Real Music Criticism #2 – Seahven’s Save Me

Bandcamp is great. I’ve discovered several great new bands just by browsing the site

I work in Rhode Island – on the 2-3 days per week that I’m “at the office”. One week last summer I had a crazy late-afternoon meeting schedule, and an early morning meeting the next day. This happens 2-3 times a year. I usually get permission from the wife to stay the night in a local hotel, to avoid the 1+ hour commute back home to the South Shore of Massachusetts, only to turn around and go back early the next morning.

This one night last summer I was was stuck in a nasty extended-stay hotel in Warwick, RI (a $40 steal on priceline), pecking away at the computer, drawing my 50,000th large-scale system diagram for a technical meeting the next day with my client, my limp dick probably poking out the pee hole in my boxers, and listening to different punk bands on Bandcamp
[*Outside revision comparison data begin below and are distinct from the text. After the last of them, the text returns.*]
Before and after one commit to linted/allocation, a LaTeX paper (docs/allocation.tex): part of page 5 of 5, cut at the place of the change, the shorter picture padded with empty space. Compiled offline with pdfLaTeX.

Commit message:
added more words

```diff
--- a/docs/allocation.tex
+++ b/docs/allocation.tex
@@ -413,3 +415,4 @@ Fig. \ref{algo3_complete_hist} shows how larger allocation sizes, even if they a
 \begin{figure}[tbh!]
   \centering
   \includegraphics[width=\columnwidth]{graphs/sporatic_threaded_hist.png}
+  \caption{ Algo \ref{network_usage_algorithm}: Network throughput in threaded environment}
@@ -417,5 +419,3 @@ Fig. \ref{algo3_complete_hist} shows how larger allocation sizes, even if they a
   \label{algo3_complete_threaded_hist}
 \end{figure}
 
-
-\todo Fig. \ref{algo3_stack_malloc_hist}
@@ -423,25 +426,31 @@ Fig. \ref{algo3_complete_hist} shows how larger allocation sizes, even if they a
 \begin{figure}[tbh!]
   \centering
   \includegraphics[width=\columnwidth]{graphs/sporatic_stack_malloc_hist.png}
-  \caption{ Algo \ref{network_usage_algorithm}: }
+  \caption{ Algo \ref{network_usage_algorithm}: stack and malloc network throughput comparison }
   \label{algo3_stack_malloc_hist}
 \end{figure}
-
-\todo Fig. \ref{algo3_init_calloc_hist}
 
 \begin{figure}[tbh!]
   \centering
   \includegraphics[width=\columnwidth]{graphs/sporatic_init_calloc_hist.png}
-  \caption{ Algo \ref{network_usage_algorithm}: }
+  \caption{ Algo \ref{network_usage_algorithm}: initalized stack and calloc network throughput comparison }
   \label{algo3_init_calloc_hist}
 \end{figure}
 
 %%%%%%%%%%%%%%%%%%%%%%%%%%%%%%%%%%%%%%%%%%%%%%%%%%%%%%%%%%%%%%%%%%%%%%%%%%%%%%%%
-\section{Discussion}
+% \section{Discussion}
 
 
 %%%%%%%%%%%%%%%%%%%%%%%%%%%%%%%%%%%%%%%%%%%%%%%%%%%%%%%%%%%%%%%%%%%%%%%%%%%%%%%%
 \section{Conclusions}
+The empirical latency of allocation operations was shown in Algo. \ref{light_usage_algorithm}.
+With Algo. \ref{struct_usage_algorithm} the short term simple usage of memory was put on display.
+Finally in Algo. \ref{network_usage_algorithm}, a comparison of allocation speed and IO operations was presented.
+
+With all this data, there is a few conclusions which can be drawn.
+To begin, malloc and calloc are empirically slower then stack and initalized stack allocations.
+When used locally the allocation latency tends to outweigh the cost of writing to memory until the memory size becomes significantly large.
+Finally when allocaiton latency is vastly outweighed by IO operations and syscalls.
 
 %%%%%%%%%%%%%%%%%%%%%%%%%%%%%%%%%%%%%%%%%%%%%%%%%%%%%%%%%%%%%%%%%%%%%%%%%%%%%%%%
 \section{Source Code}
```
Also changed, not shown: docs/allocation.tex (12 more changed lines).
Seahaven is a discovery from that night.

Here’s my favorite song off their latest album Winter Forever:

To continue my first stab at real music criticism, here are some tangible reasons why its a great song:

1. Great production
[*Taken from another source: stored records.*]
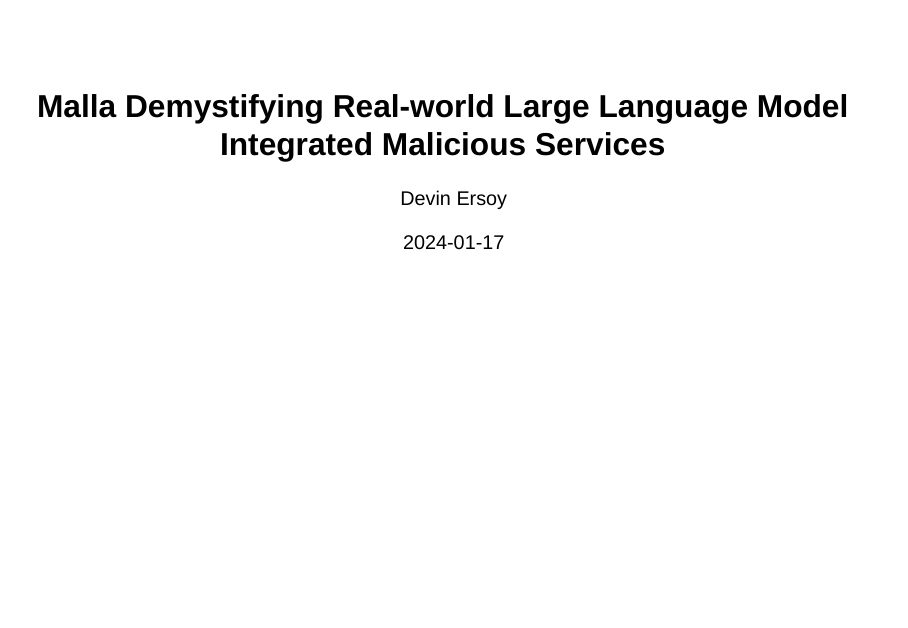
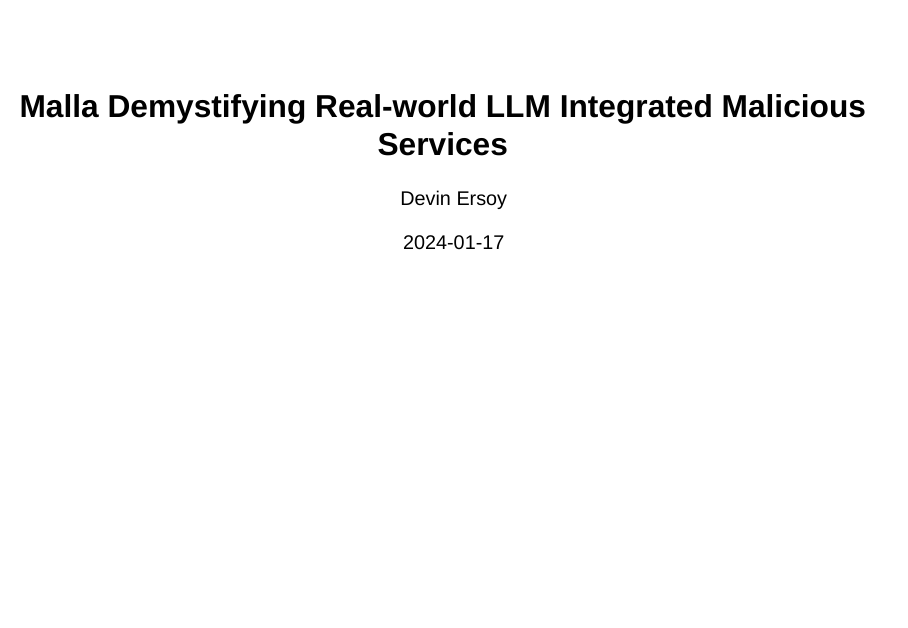
Before and after one commit to devinat1/slides, a Quarto document (malla.qmd): page 1 of 12. Rendered offline with R 4.5, knitr and Pandoc in place of Quarto, with nearby package versions; drawn as Slidy slides in place of the format the file asks for.

Commit message:
Made title less big for mallas

```diff
--- a/malla.qmd
+++ b/malla.qmd
@@ -1,5 +1,5 @@
 ---
-title: Malla Demystifying Real-world Large Language Model Integrated Malicious Services
+title: Malla Demystifying Real-world LLM Integrated Malicious Services
 author: Devin Ersoy
 institute: Purdue University
 date: 2024-01-17
```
Hate to begin every musical critique with “production”, but its important. Every top dance pop song on the charts has ‘great production’ – its frequently the only thing standing between a shitty, forgettable song (which most of these pop songs are) and a ditty catchy enough to get stuck in your head for a few weeks one summer.
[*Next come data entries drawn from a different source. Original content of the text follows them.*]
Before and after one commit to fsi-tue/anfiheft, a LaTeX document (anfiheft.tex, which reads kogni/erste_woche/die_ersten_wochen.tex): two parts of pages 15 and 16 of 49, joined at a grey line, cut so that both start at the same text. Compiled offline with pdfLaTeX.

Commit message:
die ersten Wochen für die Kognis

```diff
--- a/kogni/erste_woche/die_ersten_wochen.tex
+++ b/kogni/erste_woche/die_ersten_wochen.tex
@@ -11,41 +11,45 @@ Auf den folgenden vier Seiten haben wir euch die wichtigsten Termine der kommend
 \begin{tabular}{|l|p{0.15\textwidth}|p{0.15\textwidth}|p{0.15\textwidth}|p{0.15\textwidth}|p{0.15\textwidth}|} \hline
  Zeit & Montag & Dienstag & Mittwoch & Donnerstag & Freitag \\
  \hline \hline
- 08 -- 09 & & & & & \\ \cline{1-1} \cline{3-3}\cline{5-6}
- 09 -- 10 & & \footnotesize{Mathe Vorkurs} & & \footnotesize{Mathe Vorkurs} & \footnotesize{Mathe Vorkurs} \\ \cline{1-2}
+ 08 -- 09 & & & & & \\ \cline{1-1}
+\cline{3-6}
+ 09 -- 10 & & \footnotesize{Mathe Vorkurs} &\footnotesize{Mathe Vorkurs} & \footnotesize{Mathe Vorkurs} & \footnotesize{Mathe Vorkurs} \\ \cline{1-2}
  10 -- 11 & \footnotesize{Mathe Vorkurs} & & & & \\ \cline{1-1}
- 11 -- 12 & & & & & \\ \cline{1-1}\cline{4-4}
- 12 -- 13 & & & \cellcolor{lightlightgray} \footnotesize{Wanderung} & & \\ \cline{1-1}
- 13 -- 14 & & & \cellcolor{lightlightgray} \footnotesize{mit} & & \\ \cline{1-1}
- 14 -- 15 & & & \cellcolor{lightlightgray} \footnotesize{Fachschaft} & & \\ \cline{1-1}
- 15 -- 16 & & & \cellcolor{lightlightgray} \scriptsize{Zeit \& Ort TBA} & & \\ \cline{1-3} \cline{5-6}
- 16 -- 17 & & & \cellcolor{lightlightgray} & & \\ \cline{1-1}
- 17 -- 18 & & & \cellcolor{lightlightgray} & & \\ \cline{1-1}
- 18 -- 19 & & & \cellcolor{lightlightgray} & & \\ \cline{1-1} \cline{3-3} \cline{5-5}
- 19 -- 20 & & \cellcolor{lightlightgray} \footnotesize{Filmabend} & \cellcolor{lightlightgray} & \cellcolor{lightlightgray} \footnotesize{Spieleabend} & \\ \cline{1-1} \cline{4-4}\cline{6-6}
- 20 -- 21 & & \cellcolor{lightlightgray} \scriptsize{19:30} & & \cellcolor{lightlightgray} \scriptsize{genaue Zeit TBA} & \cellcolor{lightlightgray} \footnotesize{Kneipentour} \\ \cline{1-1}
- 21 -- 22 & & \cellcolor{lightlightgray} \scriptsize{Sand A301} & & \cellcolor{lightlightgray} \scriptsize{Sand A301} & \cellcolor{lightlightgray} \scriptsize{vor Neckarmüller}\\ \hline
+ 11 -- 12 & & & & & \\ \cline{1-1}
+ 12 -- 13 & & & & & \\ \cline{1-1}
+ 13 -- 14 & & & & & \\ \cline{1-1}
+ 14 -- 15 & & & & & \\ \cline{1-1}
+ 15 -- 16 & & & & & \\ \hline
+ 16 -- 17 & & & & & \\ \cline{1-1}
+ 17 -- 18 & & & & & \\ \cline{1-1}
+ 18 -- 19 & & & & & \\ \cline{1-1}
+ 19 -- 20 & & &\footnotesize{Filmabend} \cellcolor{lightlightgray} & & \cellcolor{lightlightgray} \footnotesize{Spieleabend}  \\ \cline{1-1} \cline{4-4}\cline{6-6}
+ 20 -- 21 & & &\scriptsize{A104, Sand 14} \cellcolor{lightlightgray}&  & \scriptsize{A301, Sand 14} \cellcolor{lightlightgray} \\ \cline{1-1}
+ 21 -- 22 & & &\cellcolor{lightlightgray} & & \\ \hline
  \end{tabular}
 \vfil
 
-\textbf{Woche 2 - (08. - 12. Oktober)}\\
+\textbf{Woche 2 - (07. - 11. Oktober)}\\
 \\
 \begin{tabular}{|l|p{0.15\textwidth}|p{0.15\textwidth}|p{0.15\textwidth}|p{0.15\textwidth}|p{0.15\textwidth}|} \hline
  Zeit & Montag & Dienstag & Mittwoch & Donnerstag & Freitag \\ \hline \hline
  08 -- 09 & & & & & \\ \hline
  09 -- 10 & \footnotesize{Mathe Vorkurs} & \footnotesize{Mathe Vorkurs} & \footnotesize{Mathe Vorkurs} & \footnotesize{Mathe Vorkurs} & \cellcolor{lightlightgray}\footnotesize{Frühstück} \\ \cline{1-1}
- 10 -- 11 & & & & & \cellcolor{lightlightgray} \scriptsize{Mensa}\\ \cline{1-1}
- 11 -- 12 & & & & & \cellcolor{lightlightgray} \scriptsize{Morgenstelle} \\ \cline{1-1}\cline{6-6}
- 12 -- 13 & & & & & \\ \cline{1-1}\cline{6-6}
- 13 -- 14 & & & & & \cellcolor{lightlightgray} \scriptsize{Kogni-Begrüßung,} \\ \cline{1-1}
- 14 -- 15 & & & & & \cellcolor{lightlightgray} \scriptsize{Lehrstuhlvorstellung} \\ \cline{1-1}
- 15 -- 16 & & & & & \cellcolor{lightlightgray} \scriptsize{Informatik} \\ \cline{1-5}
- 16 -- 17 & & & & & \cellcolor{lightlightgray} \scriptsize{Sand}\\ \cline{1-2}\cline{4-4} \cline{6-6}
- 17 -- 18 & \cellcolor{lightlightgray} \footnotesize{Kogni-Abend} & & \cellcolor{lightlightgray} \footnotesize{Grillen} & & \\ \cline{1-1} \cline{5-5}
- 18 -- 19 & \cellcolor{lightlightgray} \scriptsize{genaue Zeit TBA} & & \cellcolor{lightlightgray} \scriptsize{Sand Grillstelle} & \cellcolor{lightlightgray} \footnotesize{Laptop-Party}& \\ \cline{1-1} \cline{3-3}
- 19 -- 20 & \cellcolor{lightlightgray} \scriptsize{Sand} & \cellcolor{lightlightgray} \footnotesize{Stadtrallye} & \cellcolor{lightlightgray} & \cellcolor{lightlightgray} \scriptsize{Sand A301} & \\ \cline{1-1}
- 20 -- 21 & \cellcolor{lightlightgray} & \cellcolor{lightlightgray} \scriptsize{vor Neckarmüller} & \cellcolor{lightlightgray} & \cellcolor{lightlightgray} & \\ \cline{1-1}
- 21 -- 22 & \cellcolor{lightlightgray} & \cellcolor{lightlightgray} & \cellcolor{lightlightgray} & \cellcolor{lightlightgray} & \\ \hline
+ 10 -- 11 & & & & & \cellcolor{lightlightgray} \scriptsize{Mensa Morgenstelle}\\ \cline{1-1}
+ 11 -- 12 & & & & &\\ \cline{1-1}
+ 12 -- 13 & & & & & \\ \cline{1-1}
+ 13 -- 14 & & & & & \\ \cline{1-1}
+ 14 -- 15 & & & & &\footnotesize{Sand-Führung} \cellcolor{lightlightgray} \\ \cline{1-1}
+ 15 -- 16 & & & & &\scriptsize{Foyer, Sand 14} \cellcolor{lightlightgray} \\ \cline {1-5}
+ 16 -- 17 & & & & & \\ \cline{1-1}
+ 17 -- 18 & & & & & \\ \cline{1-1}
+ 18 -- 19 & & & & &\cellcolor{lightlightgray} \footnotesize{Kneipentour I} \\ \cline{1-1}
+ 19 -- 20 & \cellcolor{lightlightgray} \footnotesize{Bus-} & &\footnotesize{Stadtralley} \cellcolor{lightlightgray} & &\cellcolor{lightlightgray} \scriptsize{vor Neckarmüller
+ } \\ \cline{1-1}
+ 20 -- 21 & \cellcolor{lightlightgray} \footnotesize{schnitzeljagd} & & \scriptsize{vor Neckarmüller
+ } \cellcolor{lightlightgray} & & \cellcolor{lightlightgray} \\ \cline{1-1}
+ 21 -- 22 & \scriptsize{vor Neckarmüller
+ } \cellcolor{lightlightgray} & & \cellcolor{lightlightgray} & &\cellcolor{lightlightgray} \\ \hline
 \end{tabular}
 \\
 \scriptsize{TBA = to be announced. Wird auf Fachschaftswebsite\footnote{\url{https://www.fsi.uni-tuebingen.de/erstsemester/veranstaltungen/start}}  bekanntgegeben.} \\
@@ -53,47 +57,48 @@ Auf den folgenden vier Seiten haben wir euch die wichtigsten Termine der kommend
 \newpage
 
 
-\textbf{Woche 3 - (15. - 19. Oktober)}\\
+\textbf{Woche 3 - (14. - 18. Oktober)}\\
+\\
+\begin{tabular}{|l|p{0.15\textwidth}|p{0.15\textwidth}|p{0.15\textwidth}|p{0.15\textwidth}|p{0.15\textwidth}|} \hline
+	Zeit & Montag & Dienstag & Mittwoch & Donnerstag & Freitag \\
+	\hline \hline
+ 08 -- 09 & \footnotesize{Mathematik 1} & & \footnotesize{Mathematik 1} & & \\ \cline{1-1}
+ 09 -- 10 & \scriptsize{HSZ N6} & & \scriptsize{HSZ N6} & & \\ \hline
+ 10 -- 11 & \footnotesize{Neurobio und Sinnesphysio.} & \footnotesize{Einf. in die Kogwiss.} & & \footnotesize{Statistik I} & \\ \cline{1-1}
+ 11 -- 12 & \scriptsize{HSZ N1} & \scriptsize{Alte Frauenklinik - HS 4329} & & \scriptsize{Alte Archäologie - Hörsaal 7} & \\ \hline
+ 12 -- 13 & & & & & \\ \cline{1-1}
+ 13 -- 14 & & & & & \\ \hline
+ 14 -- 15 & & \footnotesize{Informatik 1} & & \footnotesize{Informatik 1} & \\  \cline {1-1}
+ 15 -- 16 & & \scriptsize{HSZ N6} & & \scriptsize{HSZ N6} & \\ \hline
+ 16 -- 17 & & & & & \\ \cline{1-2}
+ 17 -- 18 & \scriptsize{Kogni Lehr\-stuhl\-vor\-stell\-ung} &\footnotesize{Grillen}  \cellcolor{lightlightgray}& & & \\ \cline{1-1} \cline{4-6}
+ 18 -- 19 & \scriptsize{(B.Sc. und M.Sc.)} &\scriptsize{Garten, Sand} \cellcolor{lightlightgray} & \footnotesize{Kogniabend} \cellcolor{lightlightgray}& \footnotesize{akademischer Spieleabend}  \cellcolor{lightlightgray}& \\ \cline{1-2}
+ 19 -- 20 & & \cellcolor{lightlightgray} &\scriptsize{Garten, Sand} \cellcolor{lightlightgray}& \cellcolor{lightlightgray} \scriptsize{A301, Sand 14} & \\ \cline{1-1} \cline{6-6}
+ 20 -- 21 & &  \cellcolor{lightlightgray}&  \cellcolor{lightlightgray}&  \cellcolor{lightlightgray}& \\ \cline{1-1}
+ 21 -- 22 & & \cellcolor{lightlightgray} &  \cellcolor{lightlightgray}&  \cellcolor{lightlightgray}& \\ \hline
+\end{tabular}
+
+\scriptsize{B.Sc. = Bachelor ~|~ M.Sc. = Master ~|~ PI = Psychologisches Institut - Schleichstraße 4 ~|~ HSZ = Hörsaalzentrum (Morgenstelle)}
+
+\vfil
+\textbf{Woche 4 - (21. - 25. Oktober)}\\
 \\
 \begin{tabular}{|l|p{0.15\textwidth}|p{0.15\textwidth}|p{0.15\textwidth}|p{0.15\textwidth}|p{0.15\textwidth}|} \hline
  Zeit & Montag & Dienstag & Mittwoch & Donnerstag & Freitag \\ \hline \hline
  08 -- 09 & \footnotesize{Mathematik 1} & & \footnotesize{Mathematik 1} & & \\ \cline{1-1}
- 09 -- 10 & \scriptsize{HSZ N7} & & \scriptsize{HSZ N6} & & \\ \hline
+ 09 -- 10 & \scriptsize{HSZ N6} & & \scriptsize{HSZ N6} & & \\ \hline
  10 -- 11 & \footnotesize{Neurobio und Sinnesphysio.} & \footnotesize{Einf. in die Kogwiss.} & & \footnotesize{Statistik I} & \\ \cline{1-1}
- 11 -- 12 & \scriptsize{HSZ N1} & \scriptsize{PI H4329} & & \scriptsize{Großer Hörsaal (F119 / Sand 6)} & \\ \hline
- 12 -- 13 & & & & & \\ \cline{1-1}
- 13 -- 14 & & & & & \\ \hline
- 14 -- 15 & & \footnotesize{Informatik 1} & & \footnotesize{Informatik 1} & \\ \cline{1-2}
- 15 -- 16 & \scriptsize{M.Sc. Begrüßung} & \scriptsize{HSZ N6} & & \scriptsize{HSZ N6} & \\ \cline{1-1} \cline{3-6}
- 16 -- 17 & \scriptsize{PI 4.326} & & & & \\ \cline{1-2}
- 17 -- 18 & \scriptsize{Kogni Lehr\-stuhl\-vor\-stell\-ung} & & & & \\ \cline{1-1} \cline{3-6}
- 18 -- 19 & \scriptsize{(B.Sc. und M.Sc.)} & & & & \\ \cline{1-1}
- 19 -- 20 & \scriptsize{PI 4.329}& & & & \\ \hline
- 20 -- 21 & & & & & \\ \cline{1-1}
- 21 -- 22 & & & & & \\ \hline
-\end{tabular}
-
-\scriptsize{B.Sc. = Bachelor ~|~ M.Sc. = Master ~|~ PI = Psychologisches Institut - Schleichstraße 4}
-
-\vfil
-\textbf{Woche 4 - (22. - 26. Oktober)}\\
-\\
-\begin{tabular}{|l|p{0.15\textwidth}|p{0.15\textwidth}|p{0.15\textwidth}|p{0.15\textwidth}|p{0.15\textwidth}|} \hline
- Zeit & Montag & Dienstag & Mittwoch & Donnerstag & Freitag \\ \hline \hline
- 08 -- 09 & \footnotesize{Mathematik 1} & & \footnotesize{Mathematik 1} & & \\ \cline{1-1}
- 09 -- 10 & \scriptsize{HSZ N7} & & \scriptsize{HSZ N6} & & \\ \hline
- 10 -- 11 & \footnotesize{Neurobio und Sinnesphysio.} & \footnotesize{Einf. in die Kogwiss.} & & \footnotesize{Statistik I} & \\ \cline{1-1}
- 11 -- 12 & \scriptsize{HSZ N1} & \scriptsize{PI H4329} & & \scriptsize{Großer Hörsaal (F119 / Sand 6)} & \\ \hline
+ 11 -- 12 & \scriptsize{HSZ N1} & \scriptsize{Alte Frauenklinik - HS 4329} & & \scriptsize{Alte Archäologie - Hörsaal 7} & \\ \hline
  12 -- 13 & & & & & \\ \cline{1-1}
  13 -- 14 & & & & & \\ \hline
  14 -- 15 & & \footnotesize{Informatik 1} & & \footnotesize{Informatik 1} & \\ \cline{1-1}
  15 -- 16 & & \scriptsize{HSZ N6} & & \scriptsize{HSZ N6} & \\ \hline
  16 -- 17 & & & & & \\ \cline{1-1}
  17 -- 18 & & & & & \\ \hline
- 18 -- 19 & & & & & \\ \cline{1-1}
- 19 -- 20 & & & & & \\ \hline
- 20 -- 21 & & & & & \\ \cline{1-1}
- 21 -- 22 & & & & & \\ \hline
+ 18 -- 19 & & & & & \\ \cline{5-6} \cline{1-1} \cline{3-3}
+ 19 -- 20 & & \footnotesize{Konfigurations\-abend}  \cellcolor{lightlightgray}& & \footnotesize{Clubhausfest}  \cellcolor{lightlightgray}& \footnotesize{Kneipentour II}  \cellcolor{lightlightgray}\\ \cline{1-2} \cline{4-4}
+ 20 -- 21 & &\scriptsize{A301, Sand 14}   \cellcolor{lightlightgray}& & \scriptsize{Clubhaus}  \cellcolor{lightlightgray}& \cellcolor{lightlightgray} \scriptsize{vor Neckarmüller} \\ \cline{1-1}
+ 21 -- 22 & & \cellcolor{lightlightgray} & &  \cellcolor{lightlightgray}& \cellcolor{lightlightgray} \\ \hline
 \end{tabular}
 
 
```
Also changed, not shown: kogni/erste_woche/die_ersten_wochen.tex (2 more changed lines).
Save Me – like the rest of the songs on the album – have that thick, solid guitar spread you get in good pop punk like Green Day or Paramore. Full-spectrum stereo guitars, compressed vocals up in front of the sound, and a clacking kick drum that sounds across between Lars Ulrich’s plywood sound and Nicko McBrain’s thump.

2. Extended harmonies

Though it gets just a tad monotonous if you listen to the entire album, this one song on its own has an interesting use of “extended” 5ths – i.e. 9th chords. A “5th” is every rock guitar chord you’ve ever heard: Metalica’s “chug chug”, the Sonic Youth’s “dink dink”, Arcade Fire’s “wank wank” are all based on that stupid 2-note guitar chord consisting of 1st finger and 3rd finger on the low end of the fretboard. The trick Seahaven’s guitarists apply is to tack on a third note above this chord in the same interval. It results in two “stacked 5ths” which, if part of a more harmonically rich context, can almost sound jazzish. But if repeatedly used throughout a song as a consistent replacement for the conventional 5th-only chord, produces aninteresting and compelling harmony. Thickly distorted guitars only add to the effect, since the overtones produced by distortion ring in the same space as these added 5ths.

3. Medody + Harmony

That’s what its all about, right? Rhythm helps. But in rock, the rhythm is pretty much a given. The melody in both the verse and bridge/chorus is just lovely, unconventional in just the right amount, and syncopated (off-beat) in just the right amount too. The way that melody hits the sweet and sour notes in each chord make the two a treat to hear.